Finally, coming in at number 31 on the list is Vidyard, creators of a platform that helps businesses transform communications and drive revenue through the use of strategic online video. They currently count global leaders and industry pioneers like Honeywell, Lenovo, LinkedIn, Citibank, Marketo and Sharp as customers. According to the Impact Centre, Vidyard has raised $60.7M USD.
How has locating in Waterloo helped these companies grow?
The answer is different for each, but all five have benefited from cost advantages associated with growing in a mid-sized urban centre. For example, in the last three years alone North has grown from fewer than 100 employees to more than 450 – Waterloo’s office rates have almost definitely made this more feasible than if they were located in downtown Toronto, Boston or New York, or in Silicon Valley.
Waterloo’s other major advantage is access to new and experienced talent. In a recent report, CBRE recently called our community’s combination of tech quality and cost “exceptional.” Waterloo businesses also have access to an advantageous immigration program called the Global Talent Stream that helps tech companies acquire visas and work permits for potential recruits in as little as two weeks. Finally, Waterloo is home to incredible post-secondary institutions, including the University of Waterloo, which is home to Canada’s #1 Computer Science program and #2 Engineering program.
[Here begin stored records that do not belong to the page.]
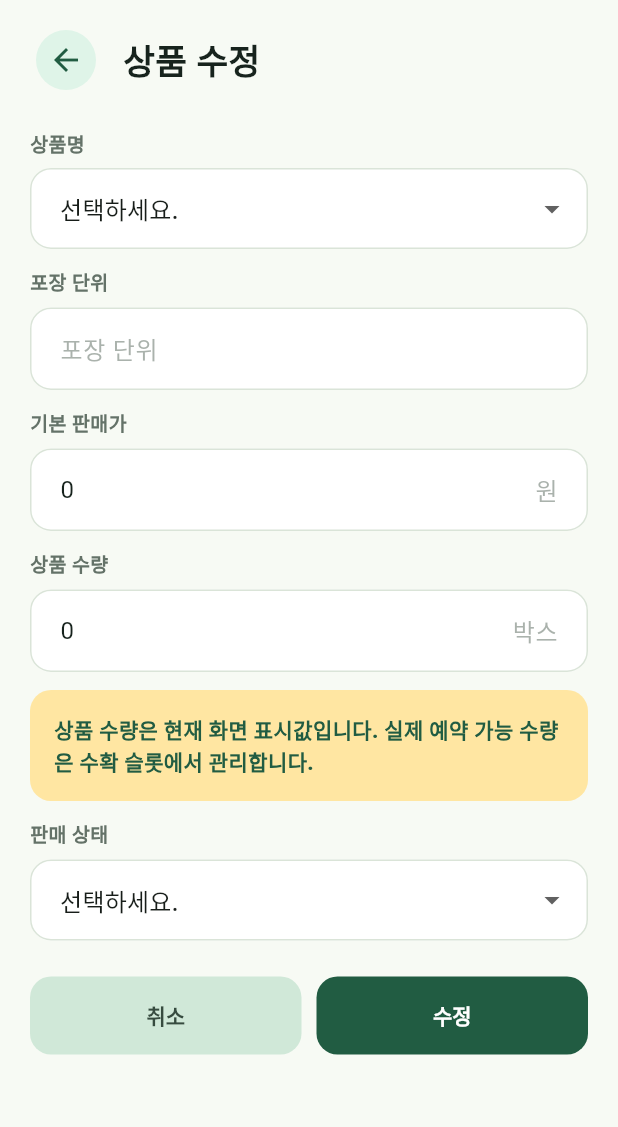
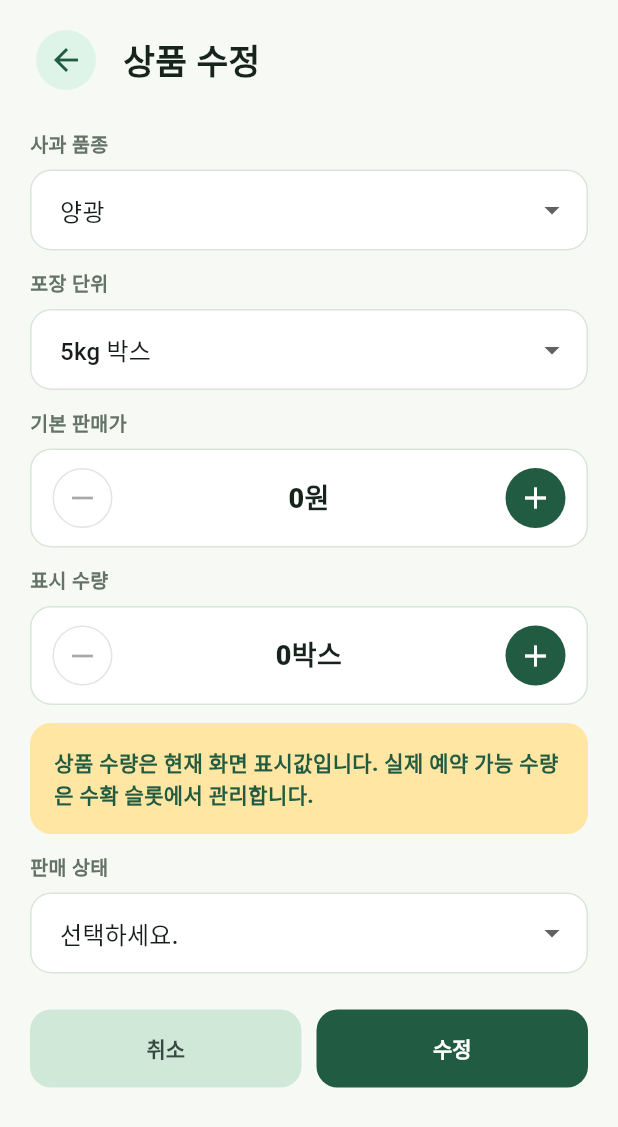
Before and after one commit to AI-MegaStudy/SMART_APP2, a Flutter app: the ProductEditPage screen opened directly with empty values, on a phone screen of 412 x 824 dp. Shown: the top 1127 px of the screen. Run offline on Flutter 3.47's test engine with Material 3 defaults, Android fonts, the phone set to English and light mode, and no system bars; our stand-ins replace image_picker, shared_preferences; missing offline and left inert: kpostal_plus; accounts and stored records are empty.

Commit message:
Constrain product inputs to verified owner flow

```diff
--- a/lib/model/product_record.dart
+++ b/lib/model/product_record.dart
@@ -1,6 +1,9 @@
 import 'package:flutter/material.dart';
 
 class ProductRecord {
+  static const appleVarieties = ['양광', '부사'];
+  static const packageUnitKgOptions = [1.0, 3.0, 5.0, 7.5, 10.0];
+
   final int? id;
   final int? farmId;
   final String name;
@@ -116,6 +119,23 @@ class ProductRecord {
     };
   }
 
+  static String productNameFromVariety(String variety) {
+    return '$variety 사과';
+  }
+
+  static String varietyFromProductName(String productName) {
+    for (final variety in appleVarieties) {
+      if (productName.contains(variety)) {
+        return variety;
+      }
+    }
+    return appleVarieties.first;
+  }
+
+  static String packageLabel(double packageUnitKg) {
+    return '${_formatKg(packageUnitKg)}kg 박스';
+  }
+
   static Color statusColor(String status) {
     return switch (status) {
       '판매 중' => const Color(0xffDFF4E8),
--- a/lib/view/product_edit_page.dart
+++ b/lib/view/product_edit_page.dart
@@ -16,33 +16,32 @@ class ProductEditPage extends StatefulWidget {
 
 class _ProductEditPageState extends State<ProductEditPage> {
   final formKey = GlobalKey<FormState>();
-  final packageController = TextEditingController();
-  final priceController = TextEditingController();
-  final stockController = TextEditingController();
   final repository = ProductRepository();
-  late String productName;
+  late String variety;
+  late double packageUnitKg;
+  late int price;
+  late int stockBoxes;
   late String status;
   bool isSaving = false;
 
   @override
   void initState() {
     super.initState();
-    productName = widget.product.name;
-    packageController.text = widget.product.packageUnit.replaceAll(
-      RegExp(r'\D'),
-      '',
-    );
-    priceController.text = widget.product.price.toString();
-    stockController.text = widget.product.stockKg.toString();
+    final rawVariety = widget.product.variety.isEmpty
+        ? ProductRecord.varietyFromProductName(widget.product.name)
+        : widget.product.variety;
+    variety = ProductRecord.appleVarieties.contains(rawVariety)
+        ? rawVariety
+        : ProductRecord.appleVarieties.first;
+    packageUnitKg =
+        ProductRecord.packageUnitKgOptions.contains(
+          widget.product.packageUnitKg,
+        )
+        ? widget.product.packageUnitKg
+        : 5;
+    price = widget.product.price;
+    stockBoxes = widget.product.stockKg;
     status = widget.product.status;
-  }
-
-  @override
-  void dispose() {
-    packageController.dispose();
-    priceController.dispose();
-    stockController.dispose();
-    super.dispose();
   }
 
   Future<void> _save() async {
@@ -56,19 +55,18 @@ class _ProductEditPageState extends State<ProductEditPage> {
       message: '상품 정보를 수정할까요?',
       confirmLabel: '수정',
       onConfirm: () async {
+        final productName = ProductRecord.productNameFromVariety(variety);
         final product = ProductRecord(
           productName,
-          '${packageController.text}kg 박스',
-          int.parse(priceController.text),
-          int.parse(stockController.text),
+          ProductRecord.packageLabel(packageUnitKg),
+          price,
+          stockBoxes,
           status,
           _statusColor(status),
           id: widget.product.id,
           farmId: widget.product.farmId,
-          fruitType: widget.product.fruitType,
-          variety: widget.product.variety.isEmpty
-              ? _variety(productName)
-              : widget.product.variety,
+          fruitType: '사과',
+          variety: variety,
           description: widget.product.description,
           imageUrl: widget.product.imageUrl,
         );
@@ -95,12 +93,6 @@ class _ProductEditPageState extends State<ProductEditPage> {
     );
   }
 
-  String _variety(String productName) {
-    return productName.replaceAll('사과', '').trim().isEmpty
-        ? productName
-        : productName.replaceAll('사과', '').trim();
-  }
-
   Color _statusColor(String status) {
     return switch (status) {
       '판매 중' => AppColors.mint,
@@ -122,59 +114,45 @@ class _ProductEditPageState extends State<ProductEditPage> {
           ),
           children: [
             LabeledDropdown(
-              label: '상품명',
-              value: productName,
-              items: const ['양광 사과', '부사 사과'],
+              label: '사과 품종',
+              value: variety,
+              items: ProductRecord.appleVarieties,
               onChanged: (value) {
                 if (value != null) {
-                  setState(() => productName = value);
+                  setState(() => variety = value);
                 }
               },
             ),
-            LabeledField(
+            LabeledDropdown(
               label: '포장 단위',
-              value: '',
-              controller: packageController,
-              keyboardType: TextInputType.number,
-              inputFormatters: const [DigitsOnlyInputFormatter()],
-              validator: (text) {
-                final required = requiredValidator('포장 단위', text);
-                if (required != null) return required;
-                return RegExp(r'^\d+$').hasMatch(text!.trim())
-                    ? null
-                    : '포장 단위에는 숫자만 입력하세요.';
+              value: ProductRecord.packageLabel(packageUnitKg),
+              items: [
+                for (final value in ProductRecord.packageUnitKgOptions)
+                  ProductRecord.packageLabel(value),
+              ],
+              onChanged: (value) {
+                if (value == null) return;
+                final parsed = value.replaceAll(RegExp(r'[^0-9.]'), '');
+                setState(() => packageUnitKg = double.tryParse(parsed) ?? 5);
               },
-              suffixText: 'kg 박스',
             ),
-            LabeledField(
+            LabeledNumberStepper(
               label: '기본 판매가',
-              value: '',
-              controller: priceController,
-              keyboardType: TextInputType.number,
-              inputFormatters: const [DigitsOnlyInputFormatter()],
-              validator: (text) {
-                final required = requiredValidator('기본 판매가', text);
-                if (required != null) return required;
-                return RegExp(r'^\d+$').hasMatch(text!.trim())
-                    ? null
-                    : '기본 판매가에는 숫자만 입력하세요.';
-              },
+              value: price,
+              min: 1000,
+              max: 300000,
+              step: 1000,
               suffixText: '원',
+              onChanged: (value) => setState(() => price = value),
             ),
-            LabeledField(
-              label: '상품 수량',
-              value: '',
-              controller: stockController,
-              keyboardType: TextInputType.number,
-              inputFormatters: const [DigitsOnlyInputFormatter()],
-              validator: (text) {
-                final required = requiredValidator('상품 수량', text);
-                if (required != null) return required;
-                return RegExp(r'^\d+$').hasMatch(text!.trim())
-                    ? null
-                    : '상품 수량에는 숫자만 입력하세요.';
-              },
+            LabeledNumberStepper(
+              label: '표시 수량',
+              value: stockBoxes,
+              min: 0,
+              max: 999,
+              step: 1,
               suffixText: '박스',
+              onChanged: (value) => setState(() => stockBoxes = value),
             ),
             const NoticeBox(
               color: AppColors.yellow,
--- a/lib/widgets/owner_widgets.dart
+++ b/lib/widgets/owner_widgets.dart
@@ -824,6 +824,75 @@ class LabeledDropdown extends StatelessWidget {
   }
 }
 
+class LabeledNumberStepper extends StatelessWidget {
+  final String label;
+  final int value;
+  final int min;
+  final int max;
+  final int step;
+  final String suffixText;
+  final ValueChanged<int> onChanged;
+
+  const LabeledNumberStepper({
+    super.key,
+    required this.label,
+    required this.value,
+    required this.onChanged,
+    this.min = 0,
+    this.max = 999999,
+    this.step = 1,
+    this.suffixText = '',
+  });
+
+  void _change(int next) {
+    onChanged(next.clamp(min, max).toInt());
+  }
+
+  @override
+  Widget build(BuildContext context) {
+    return Column(
+      crossAxisAlignment: CrossAxisAlignment.start,
+      children: [
+        _FieldLabel(label),
+        const SizedBox(height: 7),
+        Container(
+          padding: const EdgeInsets.symmetric(horizontal: 10, vertical: 8),
+          decoration: BoxDecoration(
+            color: Colors.white,
+            border: Border.all(color: AppColors.line),
+            borderRadius: BorderRadius.circular(14),
+          ),
+          child: Row(
+            children: [
+              IconButton.outlined(
+                onPressed: value <= min ? null : () => _change(value - step),
+                icon: const Icon(Icons.remove),
+                tooltip: '$label 줄이기',
+              ),
+              Expanded(
+                child: Text(
+                  suffixText.isEmpty ? '$value' : '$value$suffixText',
+                  textAlign: TextAlign.center,
+                  style: const TextStyle(
+                    fontSize: 18,
+                    fontWeight: FontWeight.w900,
+                    color: AppColors.text,
+                  ),
+                ),
+              ),
+              IconButton.filled(
+                onPressed: value >= max ? null : () => _change(value + step),
+                icon: const Icon(Icons.add),
+                tooltip: '$label 늘리기',
+              ),
+            ],
+          ),
+        ),
+      ],
+    );
+  }
+}
+
 class _FieldLabel extends StatelessWidget {
   final String text;
 
```
Also changed, not shown: lib/view/product_add_page.dart (+42 -76 lines), 1 other file.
Wilfrid Laurier University and Conestoga College are also strong in tech-related programs, including software engineering and technology management.
Read more coverage of this report at the Waterloo Record, or find the complete report here.